Not long ago, I had an imaging procedure. I am somewhat claustrophobic, so spending 30 minutes in a foot-high MRI or “cave” is at the bottom of my favorites list, right next to “visit a snake farm.” I knew I would feel afraid and so brought with me a set of mala beads. As my tray began to slide into the machine, I focused on what I could control, my breath and my intention, and, holding that first bead with sweaty fingers, began to send good vibes into the universe with a mantra. I continued that japa for the duration of the scan. While I’m not signing up for an MRI anytime soon, meaningfully holding a piece of my practice helped to shelter me from transient fear.

“We have all had experiences in our practice that have increased our faith in life or in practice,” says Yoganand. “Most of us have gone to the mat when we have been hurting physically or emotionally, and the practice has sustained and fed us.”

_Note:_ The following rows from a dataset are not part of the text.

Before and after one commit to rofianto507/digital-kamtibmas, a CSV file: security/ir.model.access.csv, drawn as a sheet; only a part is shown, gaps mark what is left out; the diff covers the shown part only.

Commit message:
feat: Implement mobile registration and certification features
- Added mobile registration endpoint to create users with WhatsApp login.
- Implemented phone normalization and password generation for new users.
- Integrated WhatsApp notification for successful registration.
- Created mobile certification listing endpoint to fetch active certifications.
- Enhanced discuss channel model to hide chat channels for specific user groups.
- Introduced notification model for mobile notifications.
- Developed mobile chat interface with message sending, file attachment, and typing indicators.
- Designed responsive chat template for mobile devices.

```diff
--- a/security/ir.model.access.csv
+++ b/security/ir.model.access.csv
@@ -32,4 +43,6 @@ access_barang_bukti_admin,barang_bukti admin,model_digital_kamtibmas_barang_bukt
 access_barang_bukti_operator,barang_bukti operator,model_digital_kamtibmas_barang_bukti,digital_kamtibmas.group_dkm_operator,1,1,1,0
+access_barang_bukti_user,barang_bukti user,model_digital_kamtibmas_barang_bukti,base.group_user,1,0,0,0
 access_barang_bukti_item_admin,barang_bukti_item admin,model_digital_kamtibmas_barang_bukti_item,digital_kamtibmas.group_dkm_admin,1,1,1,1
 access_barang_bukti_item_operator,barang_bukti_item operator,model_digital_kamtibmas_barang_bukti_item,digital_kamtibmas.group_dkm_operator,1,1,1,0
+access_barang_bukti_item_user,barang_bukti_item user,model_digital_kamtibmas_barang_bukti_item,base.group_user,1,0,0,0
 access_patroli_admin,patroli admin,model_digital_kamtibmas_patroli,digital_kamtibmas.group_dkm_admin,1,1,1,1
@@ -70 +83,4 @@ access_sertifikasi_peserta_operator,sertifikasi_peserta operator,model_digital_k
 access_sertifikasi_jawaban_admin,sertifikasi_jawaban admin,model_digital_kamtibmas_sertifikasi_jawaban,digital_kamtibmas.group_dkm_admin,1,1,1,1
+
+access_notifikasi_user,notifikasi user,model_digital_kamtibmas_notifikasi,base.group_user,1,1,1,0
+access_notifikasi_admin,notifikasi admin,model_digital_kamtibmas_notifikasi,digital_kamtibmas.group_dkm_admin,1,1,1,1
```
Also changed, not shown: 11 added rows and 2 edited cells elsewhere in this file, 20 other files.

Now, more than ever, leaning into whatever practice, whatever level is ours, can, like a compass, remind us where true north is. Heart-opening poses like Cobra, Camel, and Bridge can help us choose to lead with my heart rather than my fear. Breathing into that space can bring focus, and faith in the power of grace, tenderheartedness, and commitment. Our meditation practice (even if it’s just five minutes) can allow us to feel more comfortable watching our thoughts float by rather than having an intimate conversation with each of them, particularly the prickly ones. Our reminder to wish for ourselves, and all beings, happiness, health, safety, and well-being can serve as that firmly dug stake that is a beacon to compassion and community.

The Persian poet Hafiz writes, “What we speak becomes the house we live in.” The practices we hold can hold us. “For every experience around you now that is threatening or scary,” says Yoganand, “there is probably a peaceful morning you can remember from the past. For every uncertainty, there was an uncertainty in the past that we survived or perhaps thrived in, through holding on to what we hoped to be true.” 

The difficulties of the current situation do not vanish. But our practice can be the staff we lean on to support us over rocky terrain and remind us of our greater journey.

Janet Arnold-Grych is a yoga teacher and writer whose work has been published in Elephant Journal, Huffington Post, Third Coast Digest, and other outlets.